The project would involve 55 to 70 miles of new transmission lines, a new substation east of Apple Valley and upgraded substations at Coolwater substation in Daggett, Lugo substation in Hesperia and upgrades at the future Jasper substation in Lucerne Valley.

Edison officials are currently looking at the different routes that can be used for the project, with many following current roads to avoid disturbing the land. Most of the residents, property owners and off-roaders said that the best route would be a direct route south of Daggett to Lucerne Valley, and then southwest to Hesperia. The route would follow an existing county road.

Residents also had concerns about keeping the high-voltage lines away from homes and said upgrading existing lines would cause less of a problem than building new ones.

Huntington Beach resident Michael Grant, who owns property near some of the proposed routes and is an off-road enthusiast, said he would prefer a route that avoided off-road racing areas because of safety concerns.

Edison plans to submit an application to state and federal regulatory agencies in 2013.

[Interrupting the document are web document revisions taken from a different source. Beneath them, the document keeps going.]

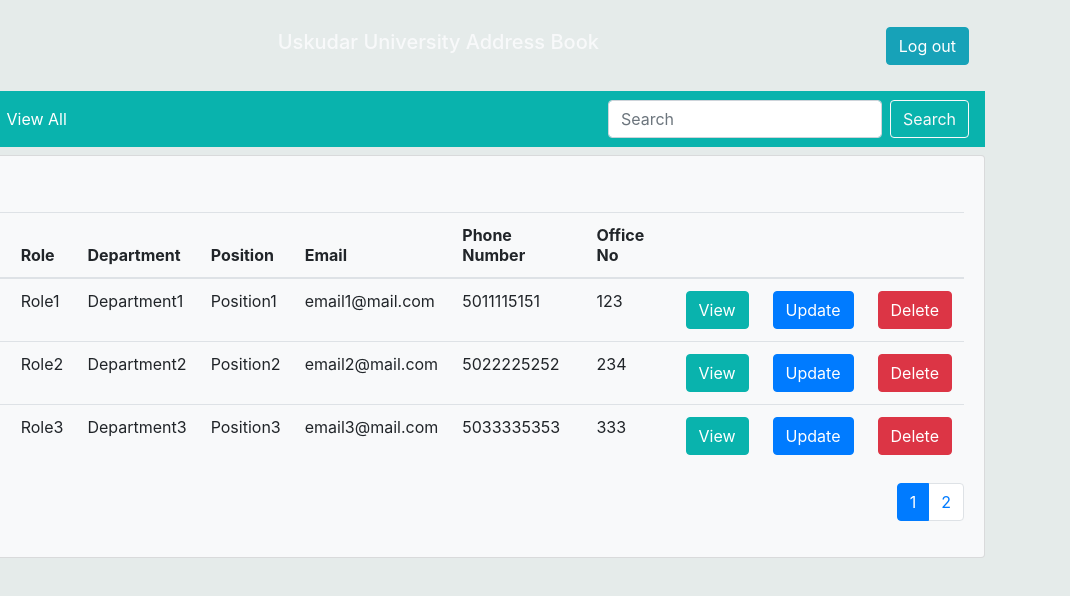
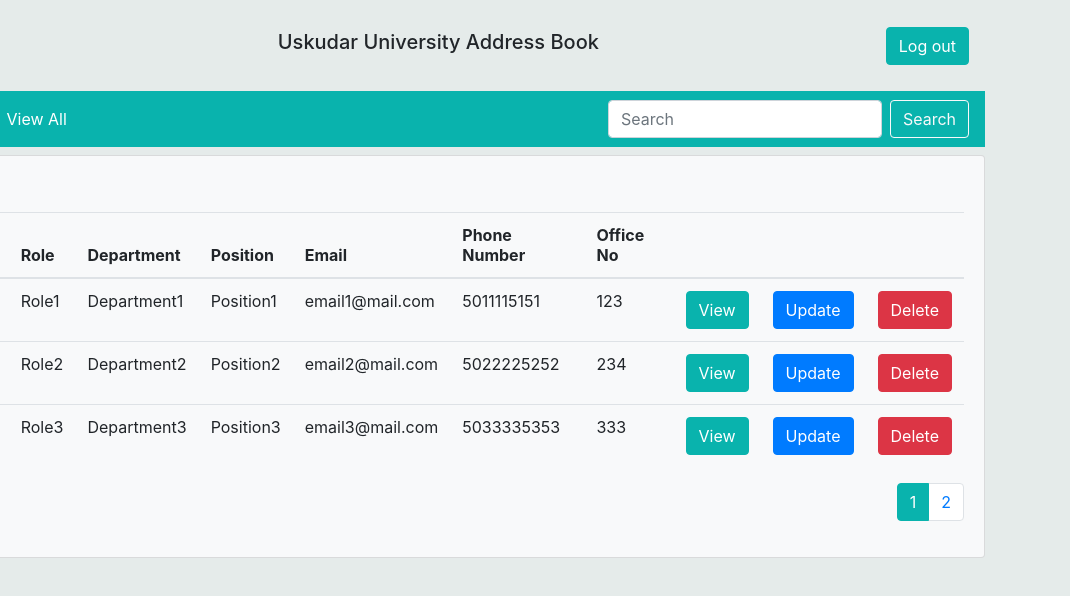
Before and after one commit to cnsbelirdi/AddressBook, a plain HTML site: page viewAll.html in a window 1280 px wide. Shown: the full height of the page, 210-1280 px from the left. Drawn offline with nearby package versions, Linux system fonts and the light colour scheme.

Commit message:
Pagination Bg Update

```diff
--- a/css/style.css
+++ b/css/style.css
@@ -37,7 +37,12 @@ button.bg-info-light:focus,button.bg-info-light:hover{background-color:#07948f!i
 	background-color: #E5EBEA;
 }
 
-
+.page-item.active .page-link {
+    z-index: 1;
+    color: #fff;
+    background-color: #09b3ad;
+    border-color: #09b3ad;
+}
 
 
 
--- a/viewAll.html
+++ b/viewAll.html
@@ -14,8 +14,8 @@
         <!-- HEADER -->
         <header class="navbar  justify-content-between">
             <a href="https://uskudar.edu.tr/"><img class="logo" src="https://uskudar.edu.tr/assets/kurumsal/logo-en/png/uskudar-university-logo.png" /></a>
-            <h5 class="text-light">Uskudar University Address Book</h5>
-            <button class="btn btn-info my-2 my-sm-0" type="submit">Log out</button>
+            <h5>Uskudar University Address Book</h5>
+            <button class="btn btn-info-light my-2 my-sm-0" type="submit">Log out</button>
         </header>
         <!-- NAVBAR -->
         <nav class="navbar navbar-expand-lg navbar-dark bg-info-light">
```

Lugo-Pisgah Transmission Project

The other proposed project discussed by Edison is the Lugo-Pisgah project, which would connect Pisgah — an area 40 miles east of Newberry Springs near the proposed Calico solar project — and Hesperia. The project would help bring the power from future renewable energy projects  in the area to Southern California residents.

The project would involve 60 to 70 miles of new or upgraded transmission lines as well as a new substation in Pisgah.

Most of the transmission lines would involve replacing 220 kilovolt lines with 500 kilovolt lines in an existing right-of-way, but there are four different routes being discussed that would connect Lucerne Valley to Hesperia. There are also two different sites being discussed for the substation location in Pisgah — one north of Interstate 15 and one south of the interstate.

Edison is currently conducting environmental studies this month and plans to submit applications to state and federal regulatory agencies sometime in the next two years.

For more information on both projects, contact Nancy Jackson at (760) 951-3160 or Nancy.Jackson@sce.com. The websites for each project are www.sce.com/southofkramer or www.sce.com/lugopisgah.

Contact the writer:
(760) 256-4122 or kjonas@desertdispatch.com